  66. ^ Delk, Josh (May 10, 2018). "Freedom Caucus chairman wants financial audit of Mueller investigation". TheHill. Retrieved May 18, 2018.
  67. ^ Brufke, Julie Grace. "Freedom Caucus lawmakers call on DOJ to probe Rosenstein allegations". The Hill. Retrieved July 17, 2018.
  68. ^ Birnbaum, Emily. "Meadows threatens to force a vote on Rosenstein impeachment". The Hill. Retrieved July 27, 2018.
  69. ^ Reports, Lightning. "Democrat rips Meadows' Rosenstein threat as 'obstruction of justice'". Hendersonville Lightning. Retrieved August 1, 2018.
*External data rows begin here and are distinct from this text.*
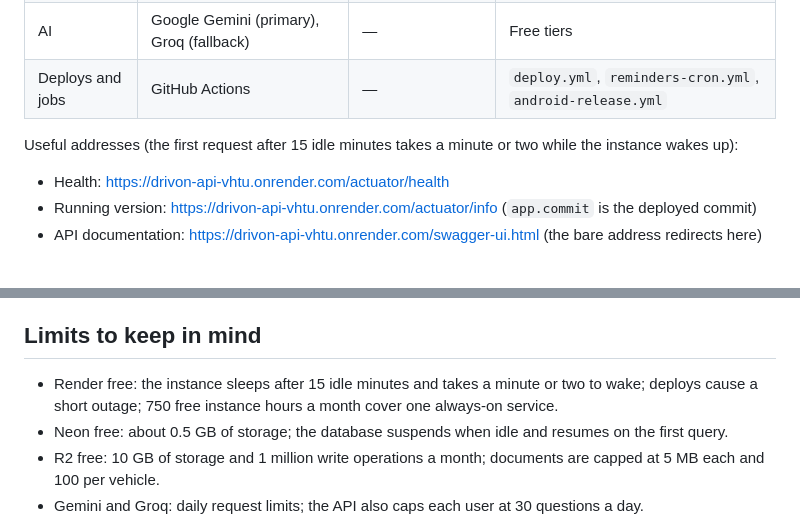
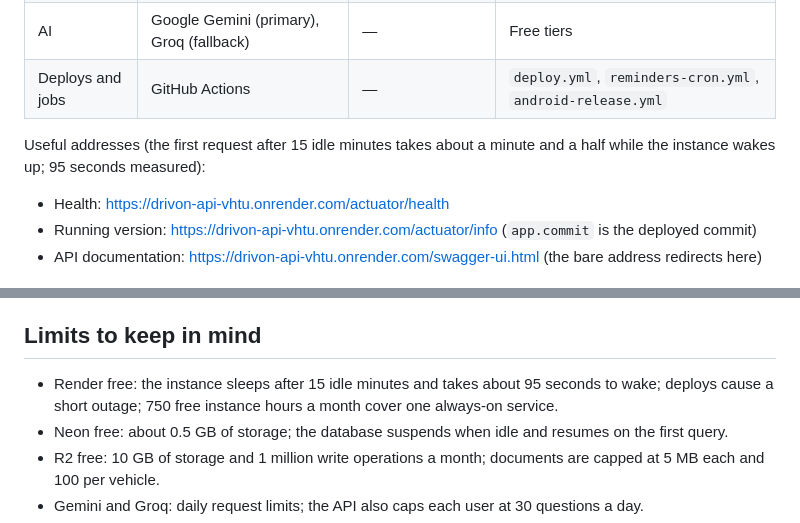
Before and after one commit to Rimaz17/drivon, a Markdown page: docs/deployment.md, 2 parts joined by grey strips. GitHub-like rendering.

```diff
--- a/docs/deployment.md
+++ b/docs/deployment.md
@@ -13,7 +13,7 @@ How production runs and how changes reach it. The reasoning is in [ADR 0018](adr
 | AI | Google Gemini (primary), Groq (fallback) | — | Free tiers |
 | Deploys and jobs | GitHub Actions | — | `deploy.yml`, `reminders-cron.yml`, `android-release.yml` |
 
-Useful addresses (the first request after 15 idle minutes takes a minute or two while the instance wakes up):
+Useful addresses (the first request after 15 idle minutes takes about a minute and a half while the instance wakes up; 95 seconds measured):
 
 - Health: <https://drivon-api-vhtu.onrender.com/actuator/health>
 - Running version: <https://drivon-api-vhtu.onrender.com/actuator/info> (`app.commit` is the deployed commit)
@@ -96,7 +96,7 @@ Or run the [Postman collection](api/README.md#postman-collection) with `baseUrl`
 
 ## Limits to keep in mind
 
-- Render free: the instance sleeps after 15 idle minutes and takes a minute or two to wake; deploys cause a short outage; 750 free instance hours a month cover one always-on service.
+- Render free: the instance sleeps after 15 idle minutes and takes about 95 seconds to wake; deploys cause a short outage; 750 free instance hours a month cover one always-on service.
 - Neon free: about 0.5 GB of storage; the database suspends when idle and resumes on the first query.
 - R2 free: 10 GB of storage and 1 million write operations a month; documents are capped at 5 MB each and 100 per vehicle.
 - Gemini and Groq: daily request limits; the API also caps each user at 30 questions a day.
```
Also changed, not shown: docs/adr/0018-deployment.md (+1 -1 lines).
  70. ^ Caralle, Katelyn. (December 10, 2018). "Mark Meadows wants to be Trump's chief of staff." Washington Examiner website Retrieved December 10, 2018.

External linksEdit